A mechanical, maniacal, and brooding beast…
Review by Jason Guest
Release date: 11 November 2014
Paris, France’s industrial black metallers N.K.V.D. take their name and inspiration for their material from very interesting and controversial sources. Named after the Stalin-era secret police organisation of the Soviet Union, the band’s music is as cold, harsh and haunting as their namesake. Three years after his first full length, Vlast, mainman L.F. has returned with Hakmarrja, a mechanical, maniacal, and brooding beast.
From the echoed haunt of ‘Exordium’, its sounds emanating from the tortured memories of wartime prison camps, through to the death knells and spiritual void of ‘Excipit’, this is a heavily concentrated piece of work. The solitary guitar drone that opens the title track is a signal, a dark alarm, a warning of what is to follow. Dragging a mass of mutilated corpses, the track heaves, the stench of its black breath filling the air for ‘Wolfschanze’s nefarious meditations. Chronologically, with Hakmarrja, the point where one track leaves us is where the next picks up, the filth, the corruption, the carrion left in its wake becomes the fuel of the next track, the rising plumes of leaden smoke choking the breathless skies. While all the tracks bear a horror of their own, ‘Battallion Vostok’ is particularly disturbing, its rhythmic relentlessness as of the armies of darkness marching their way across the landscape, ruthlessly destroying those that dare impede their progress.
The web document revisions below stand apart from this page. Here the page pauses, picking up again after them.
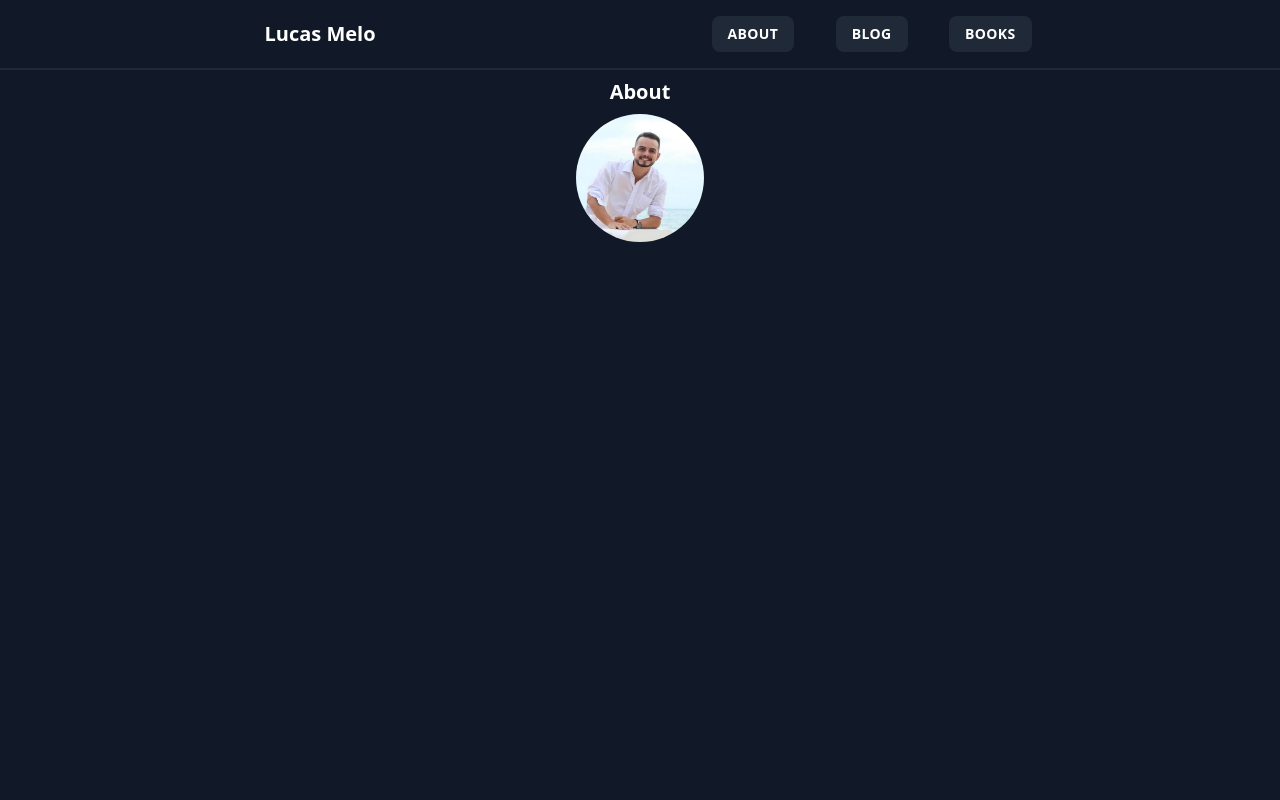
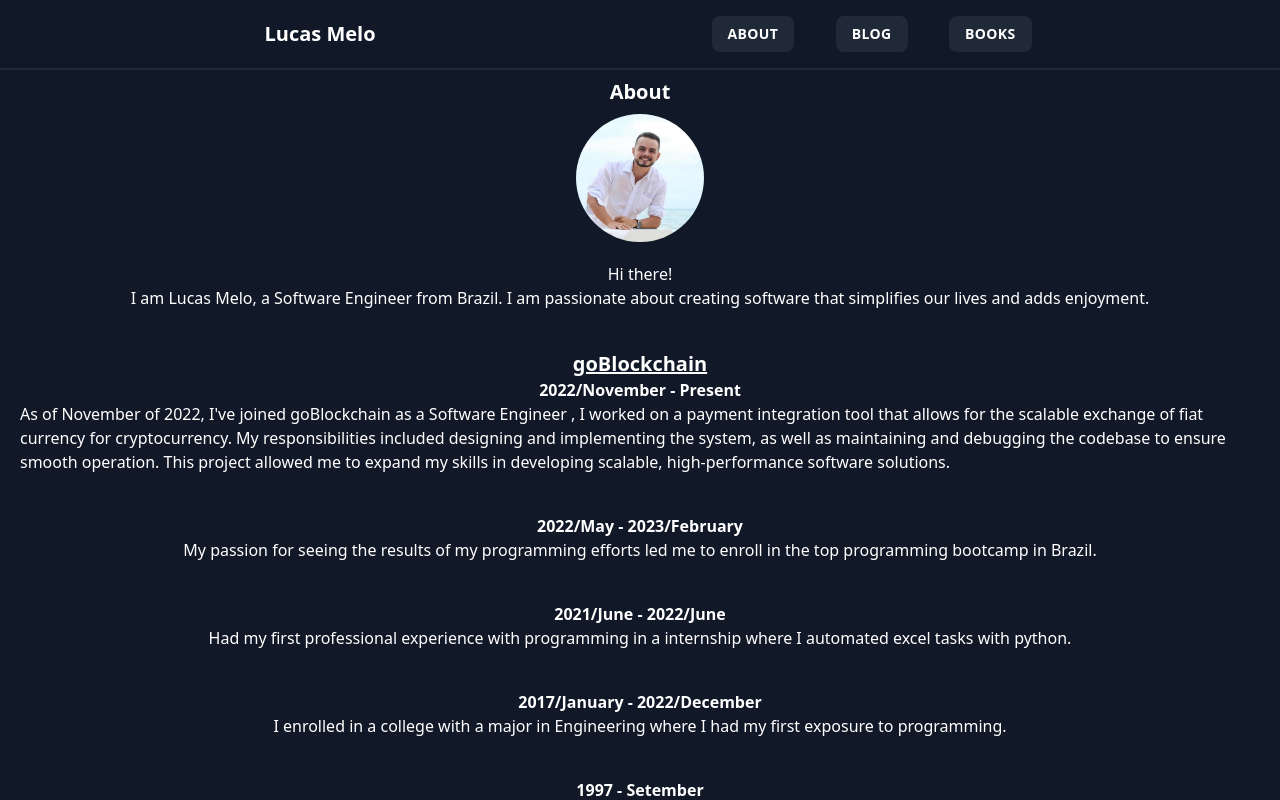
Before and after one commit to Lucas-Melo0/Website, a Next.js app: page /about in a window 1280 px wide. Shown: the top 800 px of the page. Built offline with nearby package versions, Linux system fonts and the light colour scheme.

Commit message:
feat:Finish About page

```diff
--- a/app/about/page.tsx
+++ b/app/about/page.tsx
@@ -4,11 +4,58 @@ export default function Page() {
   return (
     <div className="min-h-screen bg-gray-900">
       <div className="container mx-auto">
-        <div className="flex flex-col items-center justify-center font-bold text-white">
-          <h1 className="text-xl mt-2">About</h1>
+        <div className="flex flex-col items-center justify-center text-white">
+          <h1 className="text-xl font-bold mt-2">About</h1>
           <div className="w-32 mt-2">
             <Image className="rounded-full object-fit" src={profilePic} alt="Picture of the author" />
           </div>
+        </div>
+        <div className="flex flex-col items-center justify-center p-5 ">
+          <h1 className="text-white">Hi there!</h1>
+          <h2 className="text-white">
+            I am Lucas Melo, a Software Engineer from Brazil. I am passionate about creating software that simplifies
+            our lives and adds enjoyment.
+          </h2>
+        </div>
+        <div className="flex flex-col items-center text-white p-5">
+          <a
+            href="https://goblockchain.io/"
+            target="_blank"
+            rel="noopener noreferrer"
+            className="font-bold text-xl underline"
+          >
+            goBlockchain
+          </a>
+          <h3 className="font-bold">2022/November - Present </h3>
+          <h3>
+            As of November of 2022, I've joined goBlockchain as a Software Engineer , I worked on a payment integration
+            tool that allows for the scalable exchange of fiat currency for cryptocurrency. My responsibilities included
+            designing and implementing the system, as well as maintaining and debugging the codebase to ensure smooth
+            operation. This project allowed me to expand my skills in developing scalable, high-performance software
+            solutions.
+          </h3>
+        </div>
+        <div className="flex flex-col items-center text-white p-5">
+          <h3 className="font-bold">2022/May - 2023/February </h3>
+          <h3>
+            My passion for seeing the results of my programming efforts led me to enroll in the top programming bootcamp
+            in Brazil.
+          </h3>
+        </div>
+        <div className="flex flex-col items-center text-white p-5">
+          <h3 className="font-bold">2021/June - 2022/June </h3>
+          <h3>
+            Had my first professional experience with programming in a internship where I automated excel tasks with
+            python.
+          </h3>
+        </div>
+        <div className="flex flex-col items-center text-white p-5">
+          <h3 className="font-bold">2017/January - 2022/December</h3>
+          <h3>I enrolled in a college with a major in Engineering where I had my first exposure to programming.</h3>
+        </div>
+        <div className="flex flex-col items-center text-white p-5">
+          <h3 className="font-bold">1997 - Setember</h3>
+          <h3>Hello world.</h3>
         </div>
       </div>
     </div>
--- a/app/head.tsx
+++ b/app/head.tsx
@@ -1,10 +1,10 @@
 export default function Head() {
   return (
     <>
-      <title>Create Next App</title>
+      <title>Lucasdev</title>
       <meta content="width=device-width, initial-scale=1" name="viewport" />
       <meta name="description" content="Generated by create next app" />
       <link rel="icon" href="/favicon.ico" />
     </>
-  )
+  );
 }
```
Thus, the industrial aspect of the band is utilised to its full effect. The drums are machine-like, each hit heavy and each beat battering. The riffs are the stuff of death and black metal, designed to disorientate and devastate and layered for intensity. The vocals are commanding and demonic. And with an array of unsettling samples and sound effects ground into the blackened blend, the album’s weight is colossal, its attack unremitting, and its experience purposely and perpetually confounding. Initially impenetrable, what lies beyond the walls of cold brutality comes closer to light after repeat listens. Militaristic in might, that the title is Albanian for ‘revenge’ is most apt. Best served cold, they say. They’d be right.
7.5 out of 10
Read MR’s interview with L.F. here
- Za Krajla
- The Invisible Empire
- Travil Familie Patrie
- Battalion Vostok
- Red Silence